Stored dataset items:
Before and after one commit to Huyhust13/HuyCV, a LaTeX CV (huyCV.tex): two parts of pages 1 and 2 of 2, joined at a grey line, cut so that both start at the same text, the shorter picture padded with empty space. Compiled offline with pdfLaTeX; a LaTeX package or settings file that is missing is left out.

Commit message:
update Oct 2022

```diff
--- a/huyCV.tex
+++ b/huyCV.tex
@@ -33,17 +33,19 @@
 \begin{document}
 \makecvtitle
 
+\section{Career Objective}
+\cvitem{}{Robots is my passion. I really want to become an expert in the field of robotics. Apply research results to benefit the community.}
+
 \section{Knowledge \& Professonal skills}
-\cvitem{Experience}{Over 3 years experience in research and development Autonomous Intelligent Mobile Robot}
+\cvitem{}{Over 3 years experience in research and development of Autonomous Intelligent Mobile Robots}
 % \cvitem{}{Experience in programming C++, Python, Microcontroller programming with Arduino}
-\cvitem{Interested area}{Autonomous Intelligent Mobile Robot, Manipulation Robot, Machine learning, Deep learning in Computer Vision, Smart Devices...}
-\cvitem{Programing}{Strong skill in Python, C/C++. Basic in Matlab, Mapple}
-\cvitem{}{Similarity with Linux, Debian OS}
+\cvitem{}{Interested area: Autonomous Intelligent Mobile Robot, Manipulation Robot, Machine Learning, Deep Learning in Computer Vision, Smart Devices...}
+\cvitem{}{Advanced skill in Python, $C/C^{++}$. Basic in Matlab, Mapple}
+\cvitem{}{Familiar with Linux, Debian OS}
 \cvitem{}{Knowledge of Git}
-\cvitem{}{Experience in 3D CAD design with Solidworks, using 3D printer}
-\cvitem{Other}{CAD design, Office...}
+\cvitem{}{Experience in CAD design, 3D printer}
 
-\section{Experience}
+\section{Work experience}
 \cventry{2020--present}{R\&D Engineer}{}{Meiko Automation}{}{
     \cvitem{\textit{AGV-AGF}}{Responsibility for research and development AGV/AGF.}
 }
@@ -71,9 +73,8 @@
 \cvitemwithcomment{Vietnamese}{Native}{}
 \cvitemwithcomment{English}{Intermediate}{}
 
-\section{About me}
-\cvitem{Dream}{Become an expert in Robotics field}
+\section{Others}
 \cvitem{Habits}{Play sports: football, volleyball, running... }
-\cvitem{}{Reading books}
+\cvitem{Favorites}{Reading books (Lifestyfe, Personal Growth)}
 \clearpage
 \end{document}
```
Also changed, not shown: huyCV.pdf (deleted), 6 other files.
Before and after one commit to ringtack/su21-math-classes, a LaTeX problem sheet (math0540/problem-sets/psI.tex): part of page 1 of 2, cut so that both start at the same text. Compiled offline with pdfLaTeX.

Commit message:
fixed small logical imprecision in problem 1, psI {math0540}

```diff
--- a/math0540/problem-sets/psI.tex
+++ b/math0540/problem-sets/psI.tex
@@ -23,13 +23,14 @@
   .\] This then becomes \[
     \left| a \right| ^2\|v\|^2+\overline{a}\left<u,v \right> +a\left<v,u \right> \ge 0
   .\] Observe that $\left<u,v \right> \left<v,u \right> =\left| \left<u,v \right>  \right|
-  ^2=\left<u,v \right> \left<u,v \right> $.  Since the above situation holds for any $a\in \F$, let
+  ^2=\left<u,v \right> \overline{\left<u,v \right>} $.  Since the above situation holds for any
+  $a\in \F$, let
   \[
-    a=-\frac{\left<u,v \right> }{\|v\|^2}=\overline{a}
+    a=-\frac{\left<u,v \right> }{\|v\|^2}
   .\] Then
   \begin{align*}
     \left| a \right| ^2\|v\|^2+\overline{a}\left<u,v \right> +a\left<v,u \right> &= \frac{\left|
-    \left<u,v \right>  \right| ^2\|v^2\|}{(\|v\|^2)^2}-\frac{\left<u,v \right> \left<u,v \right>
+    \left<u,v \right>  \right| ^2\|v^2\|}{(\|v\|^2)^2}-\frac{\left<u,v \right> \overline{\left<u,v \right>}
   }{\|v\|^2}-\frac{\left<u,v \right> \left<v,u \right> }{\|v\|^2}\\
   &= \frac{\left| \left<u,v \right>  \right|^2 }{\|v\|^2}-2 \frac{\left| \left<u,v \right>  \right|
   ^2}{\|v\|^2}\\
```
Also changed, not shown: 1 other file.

Required action: Please report every line among the entries that includes "overline".

Solved exercise:
     \left| a \right| ^2\|v\|^2+\overline{a}\left<u,v \right> +a\left<v,u \right> \ge 0
+  ^2=\left<u,v \right> \overline{\left<u,v \right>} $.  Since the above situation holds for any
-    a=-\frac{\left<u,v \right> }{\|v\|^2}=\overline{a}
     \left| a \right| ^2\|v\|^2+\overline{a}\left<u,v \right> +a\left<v,u \right> &= \frac{\left|
+    \left<u,v \right>  \right| ^2\|v^2\|}{(\|v\|^2)^2}-\frac{\left<u,v \right> \overline{\left<u,v \right>}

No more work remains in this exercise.